Jo Freeman-Young, head of sustainability at EY, agreed that healthy ecosystems and good social welfare had to be present alongside economic growth if we were to talk about true sustainability.
This was challenging in countries that still depended on coal, for example, she said – and in Scotland, these considerations were the basis of the just transition from oil and gas.
She asked: “Are we setting the right policy? Do we have investors putting money in the right places? What about consumers? We need to make sure we’re trying to drive that change in consumer behaviour which is much more difficult to do.”
Businesses and colleges must work together on future training
Apprentices must be engaged in thinking about the low-carbon future – and what skills they will need in years to come.
Carol Turnbull, principal of Ayrshire College, said the skills needed right now still had to be taught, as well as what would be required in future: “We still need gas engineers and traditional plumbers. How do we do that alongside new skills people need to learn?” One way to do it was to involve apprentices in “challenge projects” to get them thinking what future work might look like.
Ryan Matthews, left, an apprentice aero engine mechanic at GE Aviation Caledonian, described his involvement in the Fuel Change Challenge, where apprentices looked at alternative low-carbon fuels of the future. He said examining options around seaweed farming had been a “fantastic experience” and raised his awareness of climate issues, as they weren’t central to his school education.

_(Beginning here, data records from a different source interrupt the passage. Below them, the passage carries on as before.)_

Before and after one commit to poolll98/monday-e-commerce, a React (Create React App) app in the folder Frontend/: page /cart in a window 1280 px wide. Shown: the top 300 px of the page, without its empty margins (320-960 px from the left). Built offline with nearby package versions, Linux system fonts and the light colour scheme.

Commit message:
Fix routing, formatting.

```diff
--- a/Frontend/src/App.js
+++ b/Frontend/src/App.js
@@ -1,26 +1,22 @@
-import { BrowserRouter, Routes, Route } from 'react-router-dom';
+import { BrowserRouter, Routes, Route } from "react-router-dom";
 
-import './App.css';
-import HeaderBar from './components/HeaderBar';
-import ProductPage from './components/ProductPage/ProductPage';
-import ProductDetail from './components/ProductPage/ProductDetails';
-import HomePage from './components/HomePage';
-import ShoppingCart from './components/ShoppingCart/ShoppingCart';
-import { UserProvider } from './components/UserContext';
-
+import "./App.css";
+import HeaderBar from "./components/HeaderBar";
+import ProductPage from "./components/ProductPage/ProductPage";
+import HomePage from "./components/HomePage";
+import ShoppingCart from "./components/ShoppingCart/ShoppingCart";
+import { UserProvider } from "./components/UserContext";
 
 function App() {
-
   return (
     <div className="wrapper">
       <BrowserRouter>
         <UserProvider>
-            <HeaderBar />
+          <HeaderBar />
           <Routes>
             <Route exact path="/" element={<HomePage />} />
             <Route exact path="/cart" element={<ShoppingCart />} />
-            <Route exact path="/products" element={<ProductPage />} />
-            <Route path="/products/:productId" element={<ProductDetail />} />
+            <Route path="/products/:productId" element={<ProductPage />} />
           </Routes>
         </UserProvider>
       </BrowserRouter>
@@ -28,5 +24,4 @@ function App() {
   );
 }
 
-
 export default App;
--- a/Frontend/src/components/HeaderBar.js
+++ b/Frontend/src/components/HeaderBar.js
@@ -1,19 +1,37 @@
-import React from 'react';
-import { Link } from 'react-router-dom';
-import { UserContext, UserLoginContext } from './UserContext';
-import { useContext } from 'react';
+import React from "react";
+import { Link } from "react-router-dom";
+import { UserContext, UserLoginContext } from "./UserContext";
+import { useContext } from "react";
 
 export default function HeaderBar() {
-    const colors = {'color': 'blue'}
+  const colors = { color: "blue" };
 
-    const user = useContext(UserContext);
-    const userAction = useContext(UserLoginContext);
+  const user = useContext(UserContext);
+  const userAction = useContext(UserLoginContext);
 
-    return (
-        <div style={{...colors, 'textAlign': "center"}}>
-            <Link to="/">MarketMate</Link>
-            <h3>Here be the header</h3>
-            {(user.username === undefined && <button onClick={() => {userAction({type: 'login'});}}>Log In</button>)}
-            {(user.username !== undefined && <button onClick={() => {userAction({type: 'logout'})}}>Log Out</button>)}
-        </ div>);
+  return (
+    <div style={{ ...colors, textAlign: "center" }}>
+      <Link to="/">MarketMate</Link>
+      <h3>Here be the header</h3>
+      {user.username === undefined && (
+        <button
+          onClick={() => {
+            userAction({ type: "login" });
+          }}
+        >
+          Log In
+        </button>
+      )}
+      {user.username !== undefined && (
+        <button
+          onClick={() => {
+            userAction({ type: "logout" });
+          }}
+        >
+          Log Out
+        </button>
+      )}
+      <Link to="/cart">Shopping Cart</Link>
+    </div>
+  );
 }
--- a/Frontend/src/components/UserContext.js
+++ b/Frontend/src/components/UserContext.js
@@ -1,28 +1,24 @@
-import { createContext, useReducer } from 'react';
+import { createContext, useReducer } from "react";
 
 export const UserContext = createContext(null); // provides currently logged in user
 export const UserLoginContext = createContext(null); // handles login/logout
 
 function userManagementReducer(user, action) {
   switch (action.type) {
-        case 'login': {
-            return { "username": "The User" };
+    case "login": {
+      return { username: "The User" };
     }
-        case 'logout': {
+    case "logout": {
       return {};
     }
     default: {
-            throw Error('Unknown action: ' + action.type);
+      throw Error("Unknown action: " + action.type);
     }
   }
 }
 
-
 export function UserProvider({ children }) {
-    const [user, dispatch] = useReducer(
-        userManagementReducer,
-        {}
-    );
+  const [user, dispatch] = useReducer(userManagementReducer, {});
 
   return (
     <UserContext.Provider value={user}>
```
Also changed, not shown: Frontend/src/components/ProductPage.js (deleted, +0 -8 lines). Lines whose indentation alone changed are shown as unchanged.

He has taken this heightened climate interest back into work in terms of looking at issues including plastic use and recycling in his workplace.
Carol Turnbull said it was vital to understand that different industries were at very different stages in terms of adopting low-carbon solutions.
“We need to accelerate the pace, but skills must be demand-led – and actually led by industry, and the government policies that are in place. Colleges need to work with local employers on this and businesses need Scottish Government support to help them to change.”
Colleges also needed to upskill their staff to ensure they could support this green transition, she added.